The state of economic liberty jurisprudence is even more dire, as demonstrated by a recent 10th U.S. Circuit Court of Appeals decision upholding Oklahoma’s retail casket cartel. Oklahoma law requires anyone selling a casket to become a government-licensed funeral director—no small task considering, in addition to years of study, it requires an applicant to embalm 25 bodies; all this despite the fact that casket retailers never handle dead bodies nor perform funerals—they merely sell what amounts to a box. The 10th Circuit explained, apparently without irony, that “dishing out special economic benefits to certain in-state industries remains the favored pastime of state and local governments,” and upheld the law on the grounds “that intrastate economic protectionism . . . is a legitimate state interest.” In effect, we now have a federal appeals court giving a green light to the rankest form of cronyism and favoritism. Despite the starkness of the 10th Circuit’s unanimous ruling, in March the Supreme Court declined to review the case.
As long as the Court shows such extraordinary deference to legislatures and maintains a two-tier approach to constitutional rights, the ratchet operates in one direction—to increase government power. When government growth is proceeding exponentially, setting reasonable outer boundaries might be a good place to start. The problem, however, is that for economic liberty and property rights, the boundaries are set at such an outer extreme that, for all practical purposes, courts cede virtually unchecked authority to government. Bureaucrats become adroit at maximizing their power just short of the boundary. The result is a flourishing regulatory regime that too often leaves abused property owners and entrepreneurs without recourse.
If economic liberty and property rights are to be restored to their rightful place in the constitutional constellation, the courts must go beyond merely setting these outer limits; they must truly revive constitutional protections. Judicial activism and abdication have read these rights out of the Constitution; it is essential that consistent and principled judicial engagement rehabilitate them. Respect for stare decisis must not mean refusal to reexamine wrongly decided cases; it must mean a respect for order that makes transitions as smooth as possible, while at the same time fulfilling the courts’ responsibility to recognize constitutional constraints on government authority.
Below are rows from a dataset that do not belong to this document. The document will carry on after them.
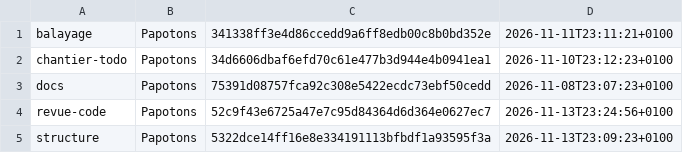
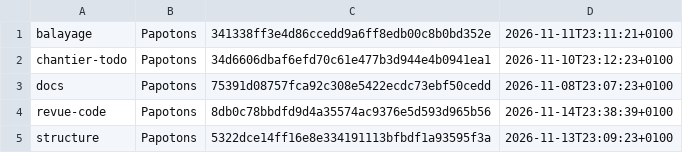
Before and after one commit to Cryborg/Papotons, a TSV file: .claude/routines/etat/passages.tsv, drawn as a sheet.

Commit message:
chore(routines): état de la tournée cloud

```diff
--- a/.claude/routines/etat/passages.tsv
+++ b/.claude/routines/etat/passages.tsv
@@ -3,3 +3,3 @@ chantier-todo	Papotons	34d6606dbaf6efd70c61e477b3d944e4b0941ea1	2026-11-10T23:12
 docs	Papotons	75391d08757fca92c308e5422ecdc73ebf50cedd	2026-11-08T23:07:23+0100
-revue-code	Papotons	52c9f43e6725a47e7c95d84364d6d364e0627ec7	2026-11-13T23:24:56+0100
+revue-code	Papotons	8db0c78bbdfd9d4a35574ac9376e5d593d965b56	2026-11-14T23:38:39+0100
 structure	Papotons	5322dce14ff16e8e334191113bfbdf1a93595f3a	2026-11-13T23:09:23+0100
```
Also changed, not shown: 1 other file.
With constitutional constraints in place, deference to legislatures makes sense. Liberals, conservatives and others can compete to establish policies through the deliberations of elected representatives. Wishes of the majority can prevail while the rights of the minority are respected. And entrepreneurs and small property owners, secure in their rights, can once again focus their energies on productive activities instead of trying to fend off arbitrary laws and regulations.
Chip Mellor is IJ’s president and general counsel. This article appeared in American Lawyer magazine.